Lines from the start of the data through the line containing "Vector2(0f, 0.5f), color));" must be given again exactly. Leave the others out.
== Segment start ==
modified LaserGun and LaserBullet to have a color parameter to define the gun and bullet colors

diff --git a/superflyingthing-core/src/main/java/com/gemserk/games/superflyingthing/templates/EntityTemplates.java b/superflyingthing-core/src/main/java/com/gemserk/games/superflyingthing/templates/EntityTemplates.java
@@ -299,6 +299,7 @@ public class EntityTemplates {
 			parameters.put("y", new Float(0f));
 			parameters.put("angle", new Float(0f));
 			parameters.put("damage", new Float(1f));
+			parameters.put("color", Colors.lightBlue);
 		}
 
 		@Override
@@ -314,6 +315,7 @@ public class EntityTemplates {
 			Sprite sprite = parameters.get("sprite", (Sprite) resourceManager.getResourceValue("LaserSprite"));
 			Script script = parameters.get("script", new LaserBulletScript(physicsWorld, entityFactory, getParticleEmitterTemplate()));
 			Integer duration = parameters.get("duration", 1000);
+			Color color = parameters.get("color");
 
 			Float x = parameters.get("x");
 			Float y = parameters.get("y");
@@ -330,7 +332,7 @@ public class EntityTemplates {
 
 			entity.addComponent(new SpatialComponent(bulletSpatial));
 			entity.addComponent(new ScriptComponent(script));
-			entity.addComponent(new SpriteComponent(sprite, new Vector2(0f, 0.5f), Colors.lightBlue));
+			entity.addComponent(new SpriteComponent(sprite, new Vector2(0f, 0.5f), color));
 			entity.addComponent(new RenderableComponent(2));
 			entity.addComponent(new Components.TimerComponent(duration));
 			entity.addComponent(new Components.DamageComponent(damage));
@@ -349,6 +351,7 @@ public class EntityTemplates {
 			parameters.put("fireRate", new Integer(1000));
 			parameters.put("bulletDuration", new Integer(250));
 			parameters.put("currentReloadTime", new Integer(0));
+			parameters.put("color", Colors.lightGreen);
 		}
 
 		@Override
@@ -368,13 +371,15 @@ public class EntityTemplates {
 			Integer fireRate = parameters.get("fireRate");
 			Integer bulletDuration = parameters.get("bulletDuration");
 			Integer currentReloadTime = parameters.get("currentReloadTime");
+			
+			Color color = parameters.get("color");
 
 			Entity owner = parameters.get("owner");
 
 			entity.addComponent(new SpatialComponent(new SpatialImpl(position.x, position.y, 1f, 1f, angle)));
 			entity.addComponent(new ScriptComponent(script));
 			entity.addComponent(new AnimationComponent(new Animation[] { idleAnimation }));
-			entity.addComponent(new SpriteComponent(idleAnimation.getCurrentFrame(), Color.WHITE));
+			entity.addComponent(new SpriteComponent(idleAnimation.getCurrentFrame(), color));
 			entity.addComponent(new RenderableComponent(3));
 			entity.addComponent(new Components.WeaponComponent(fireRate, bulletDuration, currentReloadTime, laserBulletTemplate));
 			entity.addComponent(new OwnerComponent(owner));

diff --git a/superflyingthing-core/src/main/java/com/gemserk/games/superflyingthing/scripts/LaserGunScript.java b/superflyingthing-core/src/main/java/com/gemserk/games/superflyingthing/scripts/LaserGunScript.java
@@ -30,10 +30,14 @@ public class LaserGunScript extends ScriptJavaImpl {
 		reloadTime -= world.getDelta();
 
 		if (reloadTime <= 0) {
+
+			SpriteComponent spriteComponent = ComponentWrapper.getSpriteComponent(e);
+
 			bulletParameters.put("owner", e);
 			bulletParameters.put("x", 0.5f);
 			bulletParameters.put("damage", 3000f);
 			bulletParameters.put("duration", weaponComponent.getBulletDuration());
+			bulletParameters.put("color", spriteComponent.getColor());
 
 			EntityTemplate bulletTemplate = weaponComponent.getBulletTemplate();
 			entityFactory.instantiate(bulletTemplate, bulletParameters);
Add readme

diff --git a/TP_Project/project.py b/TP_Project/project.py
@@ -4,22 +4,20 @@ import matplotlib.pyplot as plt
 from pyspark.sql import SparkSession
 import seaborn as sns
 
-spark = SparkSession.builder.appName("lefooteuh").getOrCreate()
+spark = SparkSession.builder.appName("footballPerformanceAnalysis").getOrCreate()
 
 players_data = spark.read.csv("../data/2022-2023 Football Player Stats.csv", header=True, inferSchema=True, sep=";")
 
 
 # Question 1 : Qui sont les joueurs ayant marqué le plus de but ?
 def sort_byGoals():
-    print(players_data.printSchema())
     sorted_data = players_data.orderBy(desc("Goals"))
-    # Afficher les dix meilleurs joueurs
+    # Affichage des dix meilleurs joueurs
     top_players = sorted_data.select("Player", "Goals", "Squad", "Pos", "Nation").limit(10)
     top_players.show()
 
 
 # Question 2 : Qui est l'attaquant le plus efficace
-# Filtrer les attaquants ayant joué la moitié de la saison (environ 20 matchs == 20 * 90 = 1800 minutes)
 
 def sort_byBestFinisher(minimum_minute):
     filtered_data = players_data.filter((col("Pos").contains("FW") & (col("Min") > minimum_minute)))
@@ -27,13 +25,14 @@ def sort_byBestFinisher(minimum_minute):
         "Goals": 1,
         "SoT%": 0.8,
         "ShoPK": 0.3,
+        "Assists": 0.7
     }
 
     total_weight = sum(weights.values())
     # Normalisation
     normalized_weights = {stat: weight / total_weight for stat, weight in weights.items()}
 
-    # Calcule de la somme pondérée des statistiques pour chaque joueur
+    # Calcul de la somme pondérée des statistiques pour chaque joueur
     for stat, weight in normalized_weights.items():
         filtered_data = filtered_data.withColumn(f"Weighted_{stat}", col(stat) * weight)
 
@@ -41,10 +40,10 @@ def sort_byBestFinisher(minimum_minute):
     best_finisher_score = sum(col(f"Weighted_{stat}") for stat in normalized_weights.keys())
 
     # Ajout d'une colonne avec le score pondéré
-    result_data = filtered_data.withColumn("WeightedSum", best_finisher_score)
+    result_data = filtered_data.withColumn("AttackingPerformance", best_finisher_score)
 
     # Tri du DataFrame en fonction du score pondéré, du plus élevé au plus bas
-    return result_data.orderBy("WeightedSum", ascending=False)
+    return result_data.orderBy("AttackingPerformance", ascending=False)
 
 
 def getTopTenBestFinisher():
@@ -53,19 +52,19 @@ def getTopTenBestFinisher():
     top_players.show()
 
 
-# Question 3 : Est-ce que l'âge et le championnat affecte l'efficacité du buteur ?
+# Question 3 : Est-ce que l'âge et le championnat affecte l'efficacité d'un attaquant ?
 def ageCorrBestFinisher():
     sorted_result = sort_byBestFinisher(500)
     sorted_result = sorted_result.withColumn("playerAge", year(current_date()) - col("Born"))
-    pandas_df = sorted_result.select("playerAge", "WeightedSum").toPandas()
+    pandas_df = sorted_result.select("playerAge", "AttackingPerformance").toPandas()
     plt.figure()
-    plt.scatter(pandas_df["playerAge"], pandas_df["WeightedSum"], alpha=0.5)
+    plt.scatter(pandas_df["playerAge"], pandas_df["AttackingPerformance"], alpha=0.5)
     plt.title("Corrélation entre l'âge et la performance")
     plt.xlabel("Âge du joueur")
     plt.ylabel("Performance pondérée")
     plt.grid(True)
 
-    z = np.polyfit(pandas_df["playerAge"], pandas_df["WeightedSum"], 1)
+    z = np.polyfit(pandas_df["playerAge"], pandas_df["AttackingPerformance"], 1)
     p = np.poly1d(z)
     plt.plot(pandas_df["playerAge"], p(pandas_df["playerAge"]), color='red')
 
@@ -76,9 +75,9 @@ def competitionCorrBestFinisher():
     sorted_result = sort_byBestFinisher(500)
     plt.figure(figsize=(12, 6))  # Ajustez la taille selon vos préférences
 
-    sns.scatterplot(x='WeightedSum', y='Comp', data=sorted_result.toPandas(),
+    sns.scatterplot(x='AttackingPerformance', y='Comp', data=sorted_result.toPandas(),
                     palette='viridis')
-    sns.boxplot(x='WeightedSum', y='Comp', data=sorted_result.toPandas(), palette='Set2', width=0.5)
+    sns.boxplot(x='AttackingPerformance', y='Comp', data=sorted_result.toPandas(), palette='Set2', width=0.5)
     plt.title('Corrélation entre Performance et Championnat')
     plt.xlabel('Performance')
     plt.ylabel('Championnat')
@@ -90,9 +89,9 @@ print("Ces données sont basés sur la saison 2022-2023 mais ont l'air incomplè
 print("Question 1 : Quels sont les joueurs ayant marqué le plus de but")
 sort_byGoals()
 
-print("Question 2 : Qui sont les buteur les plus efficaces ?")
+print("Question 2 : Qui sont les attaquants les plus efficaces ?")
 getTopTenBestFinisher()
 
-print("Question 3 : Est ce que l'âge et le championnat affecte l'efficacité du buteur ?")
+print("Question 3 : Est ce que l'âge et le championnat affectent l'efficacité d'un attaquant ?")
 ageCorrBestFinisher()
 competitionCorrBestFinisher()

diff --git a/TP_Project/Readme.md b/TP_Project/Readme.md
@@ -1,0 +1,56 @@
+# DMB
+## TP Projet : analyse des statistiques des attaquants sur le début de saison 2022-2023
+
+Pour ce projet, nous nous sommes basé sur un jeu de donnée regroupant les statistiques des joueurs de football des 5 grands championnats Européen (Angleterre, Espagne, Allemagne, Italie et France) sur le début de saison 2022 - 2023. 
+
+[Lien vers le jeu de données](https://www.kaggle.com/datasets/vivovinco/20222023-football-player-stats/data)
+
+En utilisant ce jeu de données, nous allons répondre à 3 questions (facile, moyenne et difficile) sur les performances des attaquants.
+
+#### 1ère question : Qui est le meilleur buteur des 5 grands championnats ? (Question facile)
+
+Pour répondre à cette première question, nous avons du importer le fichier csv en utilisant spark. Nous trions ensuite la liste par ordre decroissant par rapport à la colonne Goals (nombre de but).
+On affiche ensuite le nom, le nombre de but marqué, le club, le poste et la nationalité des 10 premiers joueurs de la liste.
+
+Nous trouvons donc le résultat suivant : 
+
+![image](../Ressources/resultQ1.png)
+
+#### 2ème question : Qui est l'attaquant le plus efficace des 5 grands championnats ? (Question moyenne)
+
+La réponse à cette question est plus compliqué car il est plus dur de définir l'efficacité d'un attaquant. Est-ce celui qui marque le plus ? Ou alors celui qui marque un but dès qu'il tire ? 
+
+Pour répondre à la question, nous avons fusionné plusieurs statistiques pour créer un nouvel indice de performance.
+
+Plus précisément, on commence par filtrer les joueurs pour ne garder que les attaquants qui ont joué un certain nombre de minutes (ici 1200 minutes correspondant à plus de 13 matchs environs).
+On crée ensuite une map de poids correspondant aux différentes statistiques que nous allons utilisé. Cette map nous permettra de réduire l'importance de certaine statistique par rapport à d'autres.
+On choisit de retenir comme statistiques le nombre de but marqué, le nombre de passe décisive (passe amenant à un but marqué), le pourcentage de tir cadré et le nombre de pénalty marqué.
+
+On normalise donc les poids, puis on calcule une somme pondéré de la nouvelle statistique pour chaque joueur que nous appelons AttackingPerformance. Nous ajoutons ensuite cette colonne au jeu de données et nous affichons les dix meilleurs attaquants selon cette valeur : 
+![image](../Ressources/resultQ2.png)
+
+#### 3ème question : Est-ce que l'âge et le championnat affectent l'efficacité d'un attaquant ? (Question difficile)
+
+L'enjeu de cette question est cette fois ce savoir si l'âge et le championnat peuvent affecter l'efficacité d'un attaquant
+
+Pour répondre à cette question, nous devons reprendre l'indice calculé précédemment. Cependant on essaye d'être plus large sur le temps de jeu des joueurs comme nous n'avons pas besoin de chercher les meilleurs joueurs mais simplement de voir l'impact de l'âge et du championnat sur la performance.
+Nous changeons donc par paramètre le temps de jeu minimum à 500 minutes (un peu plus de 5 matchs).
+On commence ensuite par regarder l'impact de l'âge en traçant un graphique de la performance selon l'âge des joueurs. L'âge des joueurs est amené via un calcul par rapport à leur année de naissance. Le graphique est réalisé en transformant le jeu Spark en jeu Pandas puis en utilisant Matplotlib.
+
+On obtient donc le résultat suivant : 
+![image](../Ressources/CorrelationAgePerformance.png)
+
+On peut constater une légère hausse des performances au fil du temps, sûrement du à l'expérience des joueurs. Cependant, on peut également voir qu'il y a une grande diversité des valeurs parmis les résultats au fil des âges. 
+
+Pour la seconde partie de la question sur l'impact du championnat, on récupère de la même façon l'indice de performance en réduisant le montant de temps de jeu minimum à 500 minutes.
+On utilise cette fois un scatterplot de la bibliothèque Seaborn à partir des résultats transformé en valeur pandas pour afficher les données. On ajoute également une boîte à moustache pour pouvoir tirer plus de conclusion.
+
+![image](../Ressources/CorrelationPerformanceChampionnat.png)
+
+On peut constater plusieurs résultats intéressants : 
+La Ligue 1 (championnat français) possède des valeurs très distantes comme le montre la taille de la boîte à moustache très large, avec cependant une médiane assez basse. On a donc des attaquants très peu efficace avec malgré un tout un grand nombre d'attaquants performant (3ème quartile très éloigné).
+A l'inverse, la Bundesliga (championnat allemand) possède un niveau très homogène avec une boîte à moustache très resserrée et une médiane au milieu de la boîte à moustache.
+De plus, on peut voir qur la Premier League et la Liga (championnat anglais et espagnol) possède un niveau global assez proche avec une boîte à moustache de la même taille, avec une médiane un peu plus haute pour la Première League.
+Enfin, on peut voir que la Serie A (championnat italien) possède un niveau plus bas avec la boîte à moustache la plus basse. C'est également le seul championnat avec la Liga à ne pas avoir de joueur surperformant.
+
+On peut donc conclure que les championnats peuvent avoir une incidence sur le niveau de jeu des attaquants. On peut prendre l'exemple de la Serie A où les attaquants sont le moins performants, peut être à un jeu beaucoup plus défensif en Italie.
== Segment end ==
■ **Written answer**:
modified LaserGun and LaserBullet to have a color parameter to define the gun and bullet colors

diff --git a/superflyingthing-core/src/main/java/com/gemserk/games/superflyingthing/templates/EntityTemplates.java b/superflyingthing-core/src/main/java/com/gemserk/games/superflyingthing/templates/EntityTemplates.java
@@ -299,6 +299,7 @@ public class EntityTemplates {
 			parameters.put("y", new Float(0f));
 			parameters.put("angle", new Float(0f));
 			parameters.put("damage", new Float(1f));
+			parameters.put("color", Colors.lightBlue);
 		}
 
 		@Override
@@ -314,6 +315,7 @@ public class EntityTemplates {
 			Sprite sprite = parameters.get("sprite", (Sprite) resourceManager.getResourceValue("LaserSprite"));
 			Script script = parameters.get("script", new LaserBulletScript(physicsWorld, entityFactory, getParticleEmitterTemplate()));
 			Integer duration = parameters.get("duration", 1000);
+			Color color = parameters.get("color");
 
 			Float x = parameters.get("x");
 			Float y = parameters.get("y");
@@ -330,7 +332,7 @@ public class EntityTemplates {
 
 			entity.addComponent(new SpatialComponent(bulletSpatial));
 			entity.addComponent(new ScriptComponent(script));
-			entity.addComponent(new SpriteComponent(sprite, new Vector2(0f, 0.5f), Colors.lightBlue));
+			entity.addComponent(new SpriteComponent(sprite, new Vector2(0f, 0.5f), color));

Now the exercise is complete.